     DeVito registered the book with the U.S. Copyright Office under his name four months before Woodard died, but Corbello didn’t discover this until 2006, according to court documents. At the time, she and her sister-in-law were seeking to get the book published on the heels of the success of “Jersey Boys,” which debuted on Broadway in 2005 and won four 2006 Tony Awards, including Best Musical.
     Corbello then had her late husband added as a co-author of the book in the copyright registration.
     Corbello filed the copyright-infringement suit in 2007, claiming that the musical is at least partly derived from the book.
     In addition to DeVito, the suit eventually named as defendants the writers, director and producers of “Jersey Boys,” as well as former Four Seasons members Frankie Valli and Bob Gaudio.
     In his opening statement, Guillot said the case against DeVito has been settled. He did not provide details.

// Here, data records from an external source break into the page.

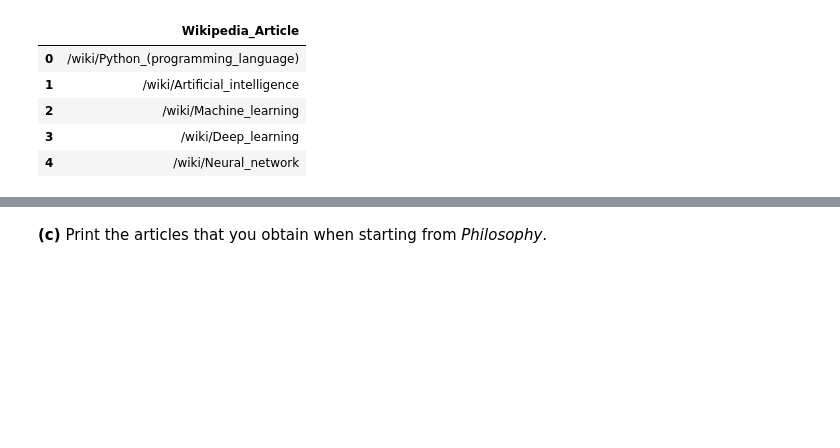
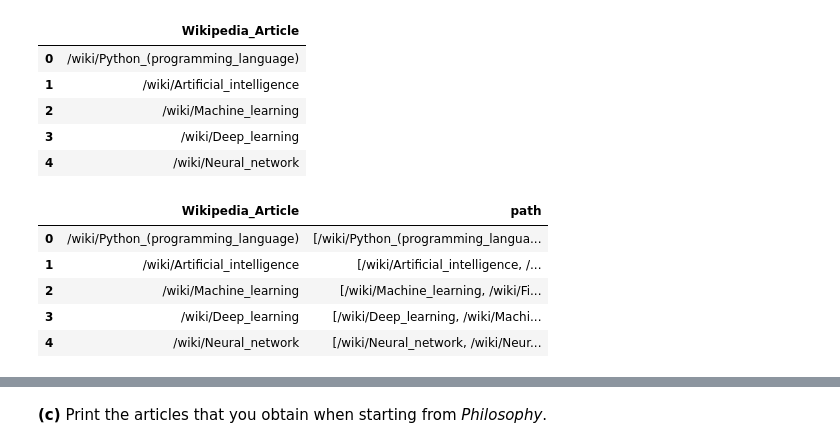
Before and after one commit to random-logic/sta141b-hw, a Jupyter notebook: 03-homework.ipynb, the cells around one changed output, grey strips where cells are left out. Saved outputs shown, nothing was run; the diff lists cells and outputs as text; code cells hidden in the pictures; blank space fills up the shorter version.

```diff
--- a/03-homework.ipynb
+++ b/03-homework.ipynb
@@ -348,6 +349,9 @@ def get_link(curr_page: str) -> str | None:
 
   return None
 # %%
+MAX_REQUESTS_PER_SECOND = 160
+
+
 def play(start, target="/wiki/Philosophy"):
   """Navigates from start Wikipedia page to target page using article links."""
   current = start
@@ -368,7 +372,7 @@ def play(start, target="/wiki/Philosophy"):
       return path
 
     current = next_link
-    time.sleep(0.1)
+    time.sleep(1 / MAX_REQUESTS_PER_SECOND)
 
   return path
 # %%
@@ -685,3 +689,14 @@ df.head()
 | 2 | /wiki/Machine_learning |
 | 3 | /wiki/Deep_learning |
 | 4 | /wiki/Neural_network |
+# %%
+df["path"] = df["Wikipedia_Article"].apply(play)
+# %%
+df.head()
+# %% [output]
+|  | Wikipedia_Article | path |
+| 0 | /wiki/Python_(programming_language) | [/wiki/Python_(programming_langua... |
+| 1 | /wiki/Artificial_intelligence | [/wiki/Artificial_intelligence, /... |
+| 2 | /wiki/Machine_learning | [/wiki/Machine_learning, /wiki/Fi... |
+| 3 | /wiki/Deep_learning | [/wiki/Deep_learning, /wiki/Machi... |
+| 4 | /wiki/Neural_network | [/wiki/Neural_network, /wiki/Neur... |
```
Also changed, not shown: parts of 3 cells of this notebook, 2 other files.
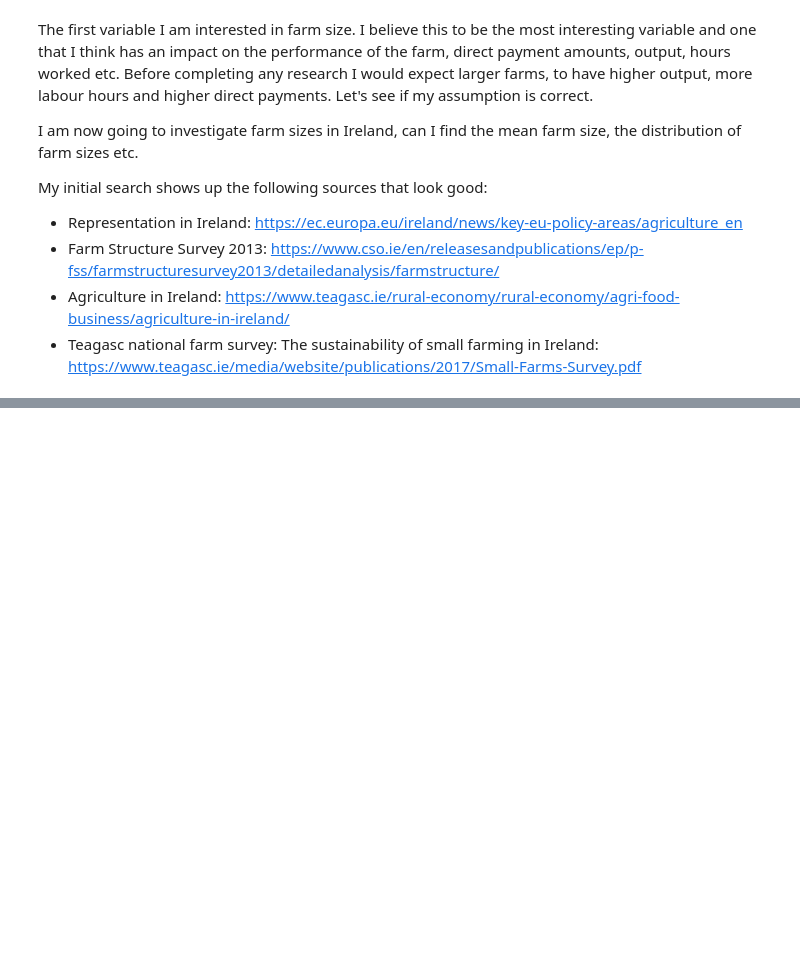
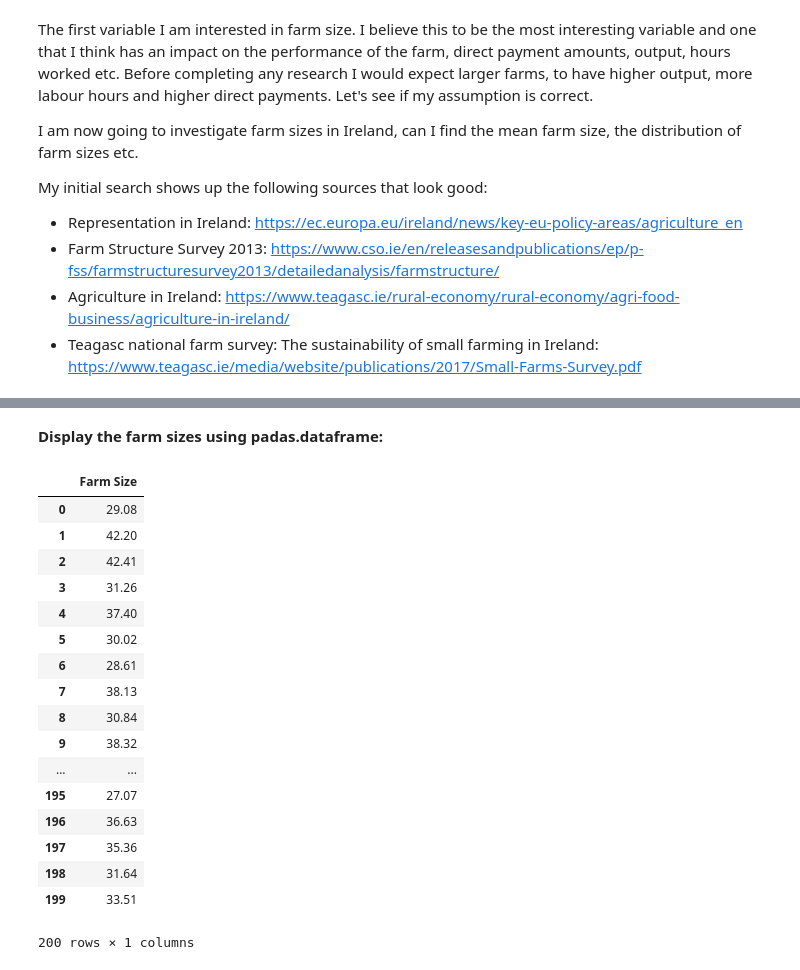
Before and after one commit to johndunne2019/PDA-Project-Data-Simulation, a Jupyter notebook: Data-Simulation.ipynb, the cells around one changed output, grey strips where cells are left out. Drawn from its saved outputs; the diff is of its cells as text; code cells hidden in the pictures; blank space fills up the shorter version.

```diff
--- a/Data-Simulation.ipynb
+++ b/Data-Simulation.ipynb
@@ -291,0 +327,29 @@ plt.plot(farm_size, 'go--')
+# %% [markdown]
+**Display the farm sizes using padas.dataframe:**
+# %%
+df = pd.DataFrame(farm_size, columns=['Farm Size'])
+df
+# pandas.dataframe used to read in the
+# documentation page: https://pandas.pydata.org/pandas-docs/stable/reference/api/pandas.DataFrame.html
+# Columns parameter passed in to name the columns in the dataframe
+# https://www.tutorialspoint.com/python_pandas/python_pandas_dataframe.htm
+# https://www.geeksforgeeks.org/python-pandas-dataframe/
+# %% [output]
+|  | Farm Size |
+| 0 | 29.08 |
+| 1 | 42.20 |
+| 2 | 42.41 |
+| 3 | 31.26 |
+| 4 | 37.40 |
+| 5 | 30.02 |
+| 6 | 28.61 |
+| 7 | 38.13 |
+| 8 | 30.84 |
+| 9 | 38.32 |
+| ... | ... |
+| 195 | 27.07 |
+| 196 | 36.63 |
+| 197 | 35.36 |
+| 198 | 31.64 |
+| 199 | 33.51 |
+200 rows × 1 columns
```
Also changed, not shown: parts of 15 cells of this notebook.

     Guillot told jurors that the defendants used Woodard’s unpublished book to “create a story that had eluded them for years” while they tried to create a musical based on the Four Seasons. The evidence, he said, will show that they “struggled to find the right story to bring to the stage until they got their hands on Woodard’s unpublished work,” which he called a “eureka moment.”
     He urged jurors to “listen and watch the evidence of the importance of the story to the play” as well as the importance of the DeVito character.
     The writers and director of “Jersey Boys” were “juiced about their contacts with DeVito,” he said.
     “You will see direct copying from the book,” Guillot told jurors, adding that a big chunk of the play used events selected by the book’s writer.
     Guillot also told the jury that the defendants’ story continues to change, from outright denial to saying they used the book only for research and finally saying they copied only unprotected facts.
     In his opening, Korzenik said the bulk of the examples of verbatim copying cited by the plaintiff are single words or two-word phrases, including “cool” and “social movement,” that can’t be owned.
     The defendants’ attorney told jurors they have all they need to decide the case by comparing the manuscript of the book with the musical. Jurors watched a videotape of the musical on the first day of the trial before listening to opening statements.
     “If it’s not in the final (the play), it’s not in the case,” Korzenik said on several occasions, contending that nothing in the musical is highly similar to the book.
     “All of their (plaintiff’s) other stories are sideshows,” he said.
     Korzenik took issue with Guillot’s statements that the book came first and the play had nothing going for it before then, calling it backwards. The musical, he said, was “greenlighted way before this biography got into anybody’s hands,” with writers using other sources for material.
     Korzenik also stressed that actual events, real people, places and facts can’t be protected by copyright.
     “Things that happen” can’t be owned, he said. “These things happened to the very people being sued.”
     Members of the Four Seasons “remember what happened to them,” Korzenik said. Of DeVito, he said, “We forgot all about that guy? That’s what they want you to think.”
     Before the opening statements, the judge advised jurors that a historical work has “thin” copyright protection, requiring them to find substantial similarities.